We thank A. Parachnowitsch, S. DeLeon, M. Stastny, S. Campbell, A. Erwin and A. Hastings for their support during nectar collection and chemical analyses. Cardenolide analyses were conducted in the Cornell Chemical Ecology Core Facility, with support from Paul Feeny, New Life Sciences Initiative, College of Agriculture and Life Sciences, Center for a Sustainable Future, Boyce Thompson Institute, and Departments of Ecology and Evolutionary Biology, Neurobiology and Behaviour, Entomology, Plant Biology and Horticulture. Steve Malcolm provided seeds and helpful comments on the manuscript. The article was vastly improved by feedback from the Irwin laboratory, C. Parsons and three anonymous reviewers.

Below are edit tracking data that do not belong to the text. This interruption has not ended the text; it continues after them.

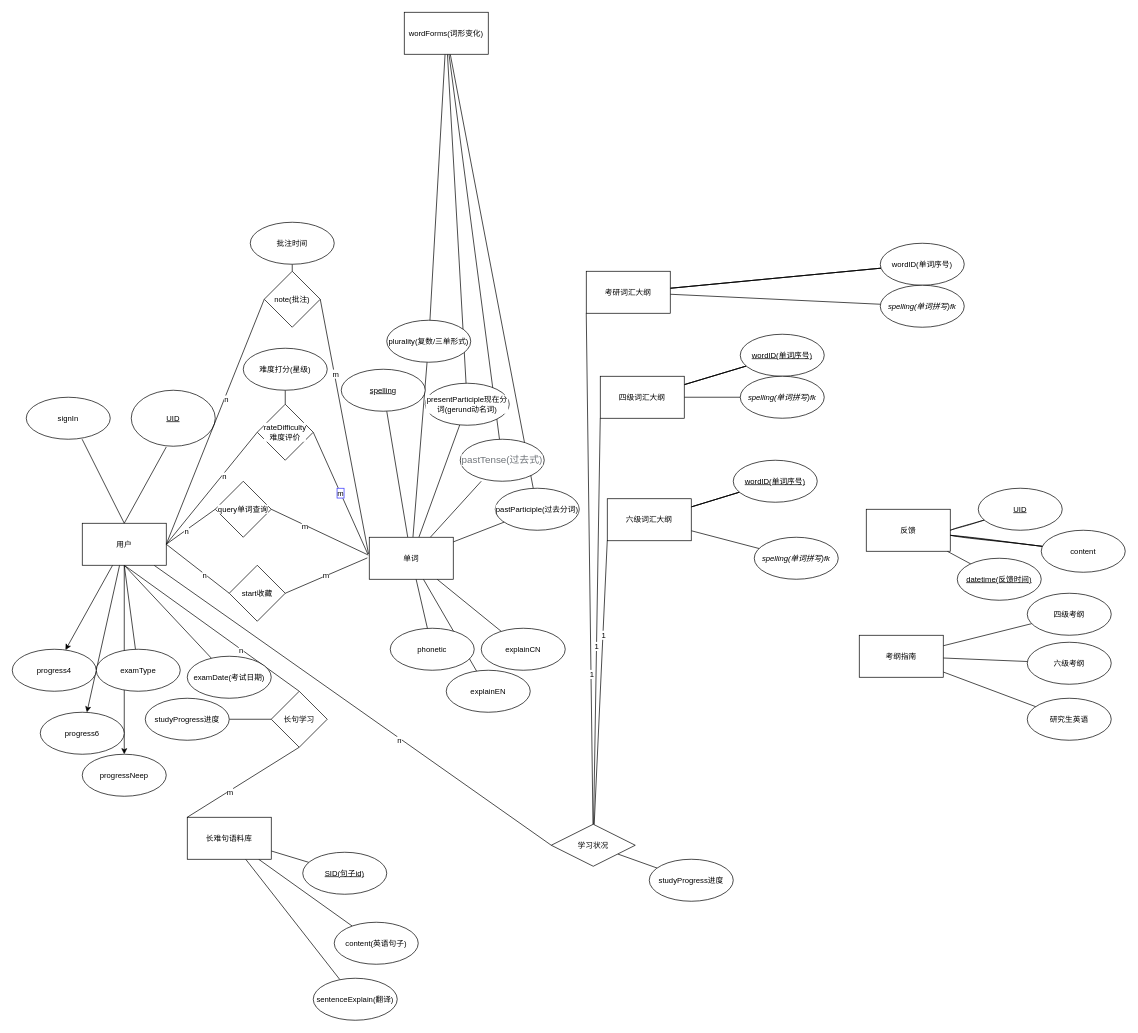
Before: page "Page-1" (1 of 2) of databaseDesign/ER.dio in MaterialSharing/docs, a draw.io diagram. Source tidied: cells renumbered, new cells numbered last; positions are measured from the earlier drawing's top-left corner, leaving out a move shared by most shapes. Both pictures are drawn from the tidied source at 70%, with x=0, y=0 at pixel (12, 12).
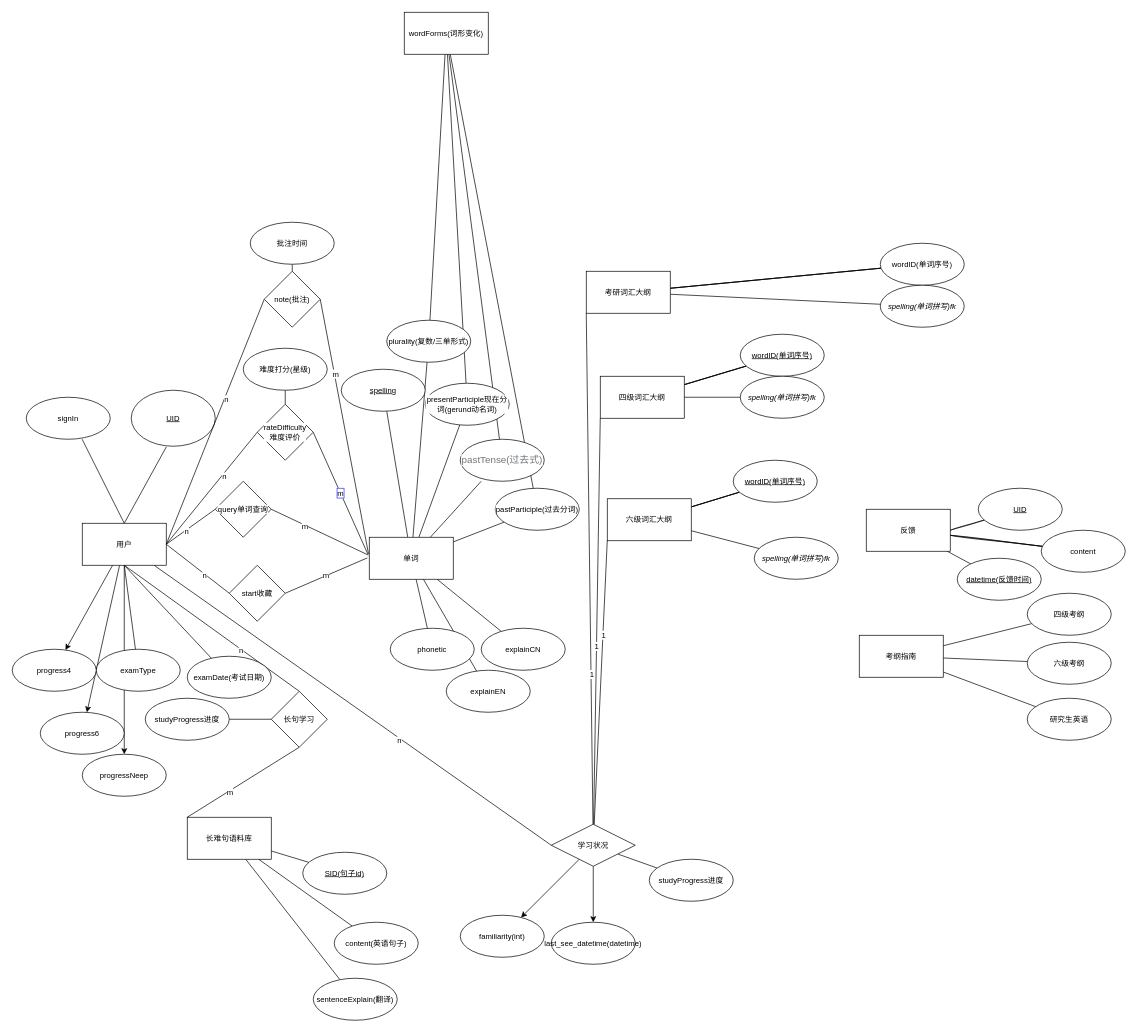
Above is the later version.

Commit message (it also covers changes not shown here):
update newDesign  ppt

The change refers to these unchanged cells:
```xml
<mxCell id="111" value="学习状况" style="rhombus;&#10;rounded=0;whiteSpace=wrap;html=1;fontFamily=Helvetica;fontSize=11;fontColor=default;rounded=0;" parent="1" vertex="1">
  <mxGeometry x="770" y="1160" width="120" height="60" as="geometry" />
</mxCell>
```

What changed in the source:
```diff
@@
+    <mxCell id="122" style="edgeStyle=none;html=1;" parent="1" edge="1" source="111" target="124">
+      <mxGeometry relative="1" as="geometry" />
+    </mxCell>
+    <mxCell id="123" style="edgeStyle=none;html=1;" parent="1" edge="1" source="111" target="125">
+      <mxGeometry relative="1" as="geometry" />
+    </mxCell>
@@
+    <mxCell id="124" value="last_see_datetime(datetime)" style="ellipse;whiteSpace=wrap;html=1;fontSize=11;rounded=0;" parent="1" vertex="1">
+      <mxGeometry x="770" y="1300" width="120" height="60" as="geometry" />
+    </mxCell>
+    <mxCell id="125" value="familiarity(int)" style="ellipse;whiteSpace=wrap;html=1;fontSize=11;rounded=0;" parent="1" vertex="1">
+      <mxGeometry x="640" y="1290" width="120" height="60" as="geometry" />
+    </mxCell>
```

This research was supported by grants from NSERC and NSF-DEB 0447550.